- **PROVIDED DATA**
☆ ☆ ☆

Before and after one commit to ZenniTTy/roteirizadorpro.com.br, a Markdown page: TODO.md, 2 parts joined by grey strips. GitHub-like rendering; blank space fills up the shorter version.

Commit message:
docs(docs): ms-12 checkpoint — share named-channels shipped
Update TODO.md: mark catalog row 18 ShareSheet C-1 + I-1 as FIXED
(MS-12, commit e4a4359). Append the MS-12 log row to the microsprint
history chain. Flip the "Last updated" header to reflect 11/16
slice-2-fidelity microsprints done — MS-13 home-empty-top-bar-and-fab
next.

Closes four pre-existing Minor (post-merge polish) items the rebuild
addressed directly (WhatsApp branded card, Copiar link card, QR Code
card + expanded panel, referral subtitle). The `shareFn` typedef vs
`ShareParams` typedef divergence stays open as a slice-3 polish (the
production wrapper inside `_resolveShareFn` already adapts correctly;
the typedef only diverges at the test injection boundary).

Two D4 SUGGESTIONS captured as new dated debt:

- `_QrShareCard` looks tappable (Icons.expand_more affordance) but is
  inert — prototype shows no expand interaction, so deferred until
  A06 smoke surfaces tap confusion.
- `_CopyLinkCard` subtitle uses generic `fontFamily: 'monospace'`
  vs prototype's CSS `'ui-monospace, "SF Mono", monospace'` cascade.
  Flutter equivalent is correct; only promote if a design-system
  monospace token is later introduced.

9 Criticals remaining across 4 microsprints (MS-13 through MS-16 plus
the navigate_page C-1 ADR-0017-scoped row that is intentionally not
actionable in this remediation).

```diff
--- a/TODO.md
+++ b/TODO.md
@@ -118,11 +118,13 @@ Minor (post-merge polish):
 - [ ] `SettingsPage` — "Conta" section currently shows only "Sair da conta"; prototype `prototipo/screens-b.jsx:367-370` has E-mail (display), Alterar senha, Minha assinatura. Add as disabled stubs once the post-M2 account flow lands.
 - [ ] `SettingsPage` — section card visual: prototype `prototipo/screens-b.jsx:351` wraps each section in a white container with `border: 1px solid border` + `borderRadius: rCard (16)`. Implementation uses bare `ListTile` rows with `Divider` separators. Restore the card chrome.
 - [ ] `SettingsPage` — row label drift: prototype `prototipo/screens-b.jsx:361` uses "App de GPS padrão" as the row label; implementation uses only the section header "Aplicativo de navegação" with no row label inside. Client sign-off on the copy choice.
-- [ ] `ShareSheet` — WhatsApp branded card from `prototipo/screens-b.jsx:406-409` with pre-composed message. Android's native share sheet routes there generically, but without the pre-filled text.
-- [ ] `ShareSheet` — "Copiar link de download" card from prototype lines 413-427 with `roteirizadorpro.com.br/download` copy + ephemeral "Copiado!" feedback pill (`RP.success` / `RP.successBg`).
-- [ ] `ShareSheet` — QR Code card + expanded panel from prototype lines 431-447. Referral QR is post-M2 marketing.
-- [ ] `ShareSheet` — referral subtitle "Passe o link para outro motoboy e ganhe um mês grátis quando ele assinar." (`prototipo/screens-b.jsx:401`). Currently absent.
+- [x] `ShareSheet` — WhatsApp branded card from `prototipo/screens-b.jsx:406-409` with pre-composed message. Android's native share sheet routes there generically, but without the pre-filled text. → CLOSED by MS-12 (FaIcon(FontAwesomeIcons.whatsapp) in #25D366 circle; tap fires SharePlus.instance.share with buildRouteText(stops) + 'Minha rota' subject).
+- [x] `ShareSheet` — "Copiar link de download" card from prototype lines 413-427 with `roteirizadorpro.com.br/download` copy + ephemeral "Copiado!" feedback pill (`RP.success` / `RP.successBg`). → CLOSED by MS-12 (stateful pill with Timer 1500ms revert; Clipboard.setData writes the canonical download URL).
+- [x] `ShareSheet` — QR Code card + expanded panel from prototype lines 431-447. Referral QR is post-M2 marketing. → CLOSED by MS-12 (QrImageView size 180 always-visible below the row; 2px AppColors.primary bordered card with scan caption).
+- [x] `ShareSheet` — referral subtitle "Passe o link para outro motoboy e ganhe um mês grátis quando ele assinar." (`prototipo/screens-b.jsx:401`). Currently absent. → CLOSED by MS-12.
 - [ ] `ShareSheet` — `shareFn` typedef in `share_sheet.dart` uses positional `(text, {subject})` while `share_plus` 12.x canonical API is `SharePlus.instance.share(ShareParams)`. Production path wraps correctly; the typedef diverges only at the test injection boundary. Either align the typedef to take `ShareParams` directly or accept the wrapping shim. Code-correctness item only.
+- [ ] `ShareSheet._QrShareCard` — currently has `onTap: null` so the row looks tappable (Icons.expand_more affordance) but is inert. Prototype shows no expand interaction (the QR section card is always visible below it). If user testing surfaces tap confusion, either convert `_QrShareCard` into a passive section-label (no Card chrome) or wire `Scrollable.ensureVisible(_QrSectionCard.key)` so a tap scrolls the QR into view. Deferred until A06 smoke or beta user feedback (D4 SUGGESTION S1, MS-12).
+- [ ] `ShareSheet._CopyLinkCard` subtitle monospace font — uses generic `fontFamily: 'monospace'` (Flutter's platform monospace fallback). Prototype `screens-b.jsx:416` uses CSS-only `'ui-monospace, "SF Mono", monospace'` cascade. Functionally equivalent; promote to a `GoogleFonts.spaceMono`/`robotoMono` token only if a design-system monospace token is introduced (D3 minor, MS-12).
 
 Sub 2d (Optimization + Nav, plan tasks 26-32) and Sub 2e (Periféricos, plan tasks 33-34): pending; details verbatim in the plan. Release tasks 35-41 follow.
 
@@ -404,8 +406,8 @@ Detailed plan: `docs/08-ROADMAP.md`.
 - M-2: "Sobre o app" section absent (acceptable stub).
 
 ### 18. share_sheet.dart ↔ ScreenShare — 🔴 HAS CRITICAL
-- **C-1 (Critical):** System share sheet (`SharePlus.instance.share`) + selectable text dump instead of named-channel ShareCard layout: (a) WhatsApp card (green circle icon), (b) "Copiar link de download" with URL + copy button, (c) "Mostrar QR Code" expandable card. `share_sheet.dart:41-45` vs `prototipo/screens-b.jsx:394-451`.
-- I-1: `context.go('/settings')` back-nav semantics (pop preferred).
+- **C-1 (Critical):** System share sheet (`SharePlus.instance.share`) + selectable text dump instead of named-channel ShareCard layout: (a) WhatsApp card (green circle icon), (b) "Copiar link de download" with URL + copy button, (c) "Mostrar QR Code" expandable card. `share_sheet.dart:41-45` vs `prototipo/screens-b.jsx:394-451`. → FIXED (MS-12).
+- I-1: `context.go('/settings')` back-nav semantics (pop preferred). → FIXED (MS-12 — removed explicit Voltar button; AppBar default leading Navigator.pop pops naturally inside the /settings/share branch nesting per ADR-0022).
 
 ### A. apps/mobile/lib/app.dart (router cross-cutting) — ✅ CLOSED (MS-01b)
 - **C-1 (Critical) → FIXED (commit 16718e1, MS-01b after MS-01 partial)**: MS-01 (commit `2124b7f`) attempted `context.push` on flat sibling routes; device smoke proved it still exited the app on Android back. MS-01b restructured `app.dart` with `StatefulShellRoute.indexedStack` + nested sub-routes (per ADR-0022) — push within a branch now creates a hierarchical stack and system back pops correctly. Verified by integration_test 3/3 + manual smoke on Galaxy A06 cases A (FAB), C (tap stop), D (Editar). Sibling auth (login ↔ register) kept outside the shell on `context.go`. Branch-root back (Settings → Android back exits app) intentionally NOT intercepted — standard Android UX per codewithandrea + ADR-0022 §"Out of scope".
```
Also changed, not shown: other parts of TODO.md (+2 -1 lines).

☆ ☆ ☆

- **HOW TO COMPLETE THIS TASK**
Of all the lines in the records, how many have the word "TODO"? Write only the number.

- **EXERCISE ANSWER**
5